Fortunately, children are given vaccines for many of these exanthematous viral diseases. Hence, any infections may be easily managed through fever-reducing medications and antivirals such as acyclovir.
Stomach flu or gastroenteritis may be caused by rotavirus, norovirus, or even some strains of adenovirus. Symptoms of infection include stomach cramps, diarrhea, and vomiting. Unsuspecting victims may become infected by touching objects used by a sick person or by consuming contaminated food and water.
Rotavirus vaccination is widespread nowadays, but many people may still contract other gastrointestinal viruses. Although symptoms usually resolve on their own, treatment should still involve replacing lost fluids and electrolytes.
Neurologic viral diseases

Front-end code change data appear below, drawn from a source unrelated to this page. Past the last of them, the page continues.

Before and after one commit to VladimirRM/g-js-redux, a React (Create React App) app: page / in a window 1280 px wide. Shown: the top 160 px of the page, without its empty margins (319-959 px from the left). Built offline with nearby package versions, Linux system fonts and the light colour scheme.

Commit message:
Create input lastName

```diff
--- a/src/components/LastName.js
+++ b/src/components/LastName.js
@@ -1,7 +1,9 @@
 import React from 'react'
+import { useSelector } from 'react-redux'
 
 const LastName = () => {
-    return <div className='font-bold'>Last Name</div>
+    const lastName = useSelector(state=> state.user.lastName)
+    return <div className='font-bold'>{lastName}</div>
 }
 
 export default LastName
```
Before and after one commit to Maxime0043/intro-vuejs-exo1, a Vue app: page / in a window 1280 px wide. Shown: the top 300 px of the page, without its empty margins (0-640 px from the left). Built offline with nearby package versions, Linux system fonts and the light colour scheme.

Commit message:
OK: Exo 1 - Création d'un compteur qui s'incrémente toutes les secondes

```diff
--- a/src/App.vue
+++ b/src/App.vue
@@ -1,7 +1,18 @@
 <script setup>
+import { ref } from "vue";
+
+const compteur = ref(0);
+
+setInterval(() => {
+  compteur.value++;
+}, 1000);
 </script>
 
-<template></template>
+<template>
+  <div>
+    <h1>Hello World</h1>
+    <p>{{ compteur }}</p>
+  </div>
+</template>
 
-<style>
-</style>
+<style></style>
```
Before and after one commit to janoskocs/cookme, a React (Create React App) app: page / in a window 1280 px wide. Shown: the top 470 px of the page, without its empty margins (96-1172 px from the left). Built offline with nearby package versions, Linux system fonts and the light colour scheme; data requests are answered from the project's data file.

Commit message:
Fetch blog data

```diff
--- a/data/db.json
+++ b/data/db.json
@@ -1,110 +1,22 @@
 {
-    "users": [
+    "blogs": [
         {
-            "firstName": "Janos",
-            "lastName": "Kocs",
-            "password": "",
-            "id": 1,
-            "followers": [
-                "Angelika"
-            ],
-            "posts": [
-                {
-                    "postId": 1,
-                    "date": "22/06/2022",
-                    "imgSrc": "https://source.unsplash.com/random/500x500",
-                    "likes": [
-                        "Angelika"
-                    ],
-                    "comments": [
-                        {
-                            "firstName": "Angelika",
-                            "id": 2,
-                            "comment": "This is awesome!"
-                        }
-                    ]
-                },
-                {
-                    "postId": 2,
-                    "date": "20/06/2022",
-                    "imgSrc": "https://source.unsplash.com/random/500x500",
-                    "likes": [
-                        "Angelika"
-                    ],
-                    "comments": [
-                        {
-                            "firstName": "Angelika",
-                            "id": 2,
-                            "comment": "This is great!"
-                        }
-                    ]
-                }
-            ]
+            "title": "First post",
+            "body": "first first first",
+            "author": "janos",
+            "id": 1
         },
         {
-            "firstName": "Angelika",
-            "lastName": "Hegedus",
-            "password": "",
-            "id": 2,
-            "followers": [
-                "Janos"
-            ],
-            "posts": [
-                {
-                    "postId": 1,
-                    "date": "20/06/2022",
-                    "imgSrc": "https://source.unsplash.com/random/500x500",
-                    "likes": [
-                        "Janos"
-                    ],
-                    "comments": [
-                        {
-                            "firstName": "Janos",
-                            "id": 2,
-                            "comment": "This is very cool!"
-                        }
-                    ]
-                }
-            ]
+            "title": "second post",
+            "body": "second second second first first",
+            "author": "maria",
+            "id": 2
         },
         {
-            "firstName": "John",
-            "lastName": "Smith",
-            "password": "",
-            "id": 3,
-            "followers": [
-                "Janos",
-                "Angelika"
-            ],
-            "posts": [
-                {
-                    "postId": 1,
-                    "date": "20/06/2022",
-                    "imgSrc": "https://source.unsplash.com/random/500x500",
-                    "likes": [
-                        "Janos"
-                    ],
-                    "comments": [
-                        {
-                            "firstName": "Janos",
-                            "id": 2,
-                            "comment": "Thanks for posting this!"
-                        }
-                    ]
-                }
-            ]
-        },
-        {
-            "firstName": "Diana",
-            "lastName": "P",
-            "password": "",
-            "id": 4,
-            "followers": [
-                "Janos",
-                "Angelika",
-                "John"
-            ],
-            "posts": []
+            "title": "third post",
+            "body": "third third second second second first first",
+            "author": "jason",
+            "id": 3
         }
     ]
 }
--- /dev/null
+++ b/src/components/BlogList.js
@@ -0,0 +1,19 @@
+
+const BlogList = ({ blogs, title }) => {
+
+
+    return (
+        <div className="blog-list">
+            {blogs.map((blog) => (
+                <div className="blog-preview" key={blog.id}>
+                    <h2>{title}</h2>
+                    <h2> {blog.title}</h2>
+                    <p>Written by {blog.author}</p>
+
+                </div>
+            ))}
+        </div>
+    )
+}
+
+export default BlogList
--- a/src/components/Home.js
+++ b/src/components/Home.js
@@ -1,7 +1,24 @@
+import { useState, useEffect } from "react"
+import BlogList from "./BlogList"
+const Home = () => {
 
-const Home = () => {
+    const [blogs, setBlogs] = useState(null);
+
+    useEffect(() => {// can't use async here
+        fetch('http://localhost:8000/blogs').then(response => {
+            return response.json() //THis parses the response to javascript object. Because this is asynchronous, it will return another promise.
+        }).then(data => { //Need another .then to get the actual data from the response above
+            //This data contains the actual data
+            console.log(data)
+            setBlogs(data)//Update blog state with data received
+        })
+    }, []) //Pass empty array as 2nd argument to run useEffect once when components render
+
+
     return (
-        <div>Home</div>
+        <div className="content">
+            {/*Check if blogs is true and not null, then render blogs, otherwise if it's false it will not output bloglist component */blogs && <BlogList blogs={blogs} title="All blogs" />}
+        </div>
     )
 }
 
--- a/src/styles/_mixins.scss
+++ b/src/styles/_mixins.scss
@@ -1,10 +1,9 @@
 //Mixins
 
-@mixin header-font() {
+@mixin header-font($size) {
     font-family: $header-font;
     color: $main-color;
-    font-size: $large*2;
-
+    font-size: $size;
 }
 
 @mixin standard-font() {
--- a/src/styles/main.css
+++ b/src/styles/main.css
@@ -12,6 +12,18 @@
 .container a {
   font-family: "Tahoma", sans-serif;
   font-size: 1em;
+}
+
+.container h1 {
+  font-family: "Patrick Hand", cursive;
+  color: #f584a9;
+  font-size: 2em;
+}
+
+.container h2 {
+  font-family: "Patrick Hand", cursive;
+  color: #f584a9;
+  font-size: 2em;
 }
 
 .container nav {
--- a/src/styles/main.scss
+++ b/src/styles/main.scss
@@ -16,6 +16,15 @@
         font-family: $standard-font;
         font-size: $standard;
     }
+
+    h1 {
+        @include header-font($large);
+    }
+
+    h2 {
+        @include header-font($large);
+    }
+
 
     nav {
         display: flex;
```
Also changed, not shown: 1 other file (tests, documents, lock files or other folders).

Rabies, poliovirus, and meningitis belong to this category. Though polio has almost been eradicated through vigorous vaccination programs, there are still a few cases that pop up around the world.
Rabies virus is spread through animal bites and is devastatingly fatal once left untreated. A rabies vaccine should be given to individuals who work or live with furry animals. If a person is bitten, post-exposure prophylaxis medications should be administered immediately. Treatment consists of human rabies immune globulin (HRIG) and rabies vaccine injected on the day of exposure and periodically over two weeks.
The human immunodeficiency virus (HIV) is a retrovirus. It uses RNA in place of DNA to store its genetic information in host cells. HIV attacks the body’s immune system and may lead to AIDS (acquired immunodeficiency syndrome) if left untreated.
Some antivirals are used to delay the progression or spread of disease, but in the case of HIV viral infection, antiretroviral therapy is given to prevent the virus from making copies of itself. This significantly lowers the viral infection load in the infected person’s body, which minimizes their chances of passing the virus onto another person.
Viruses are intriguing germs that can evolve more swiftly and capably than present-day humans can. Still, through the diligent observation of viruses and virulence, scientists will hopefully be able to adapt and struggle against the adversities that nature presents.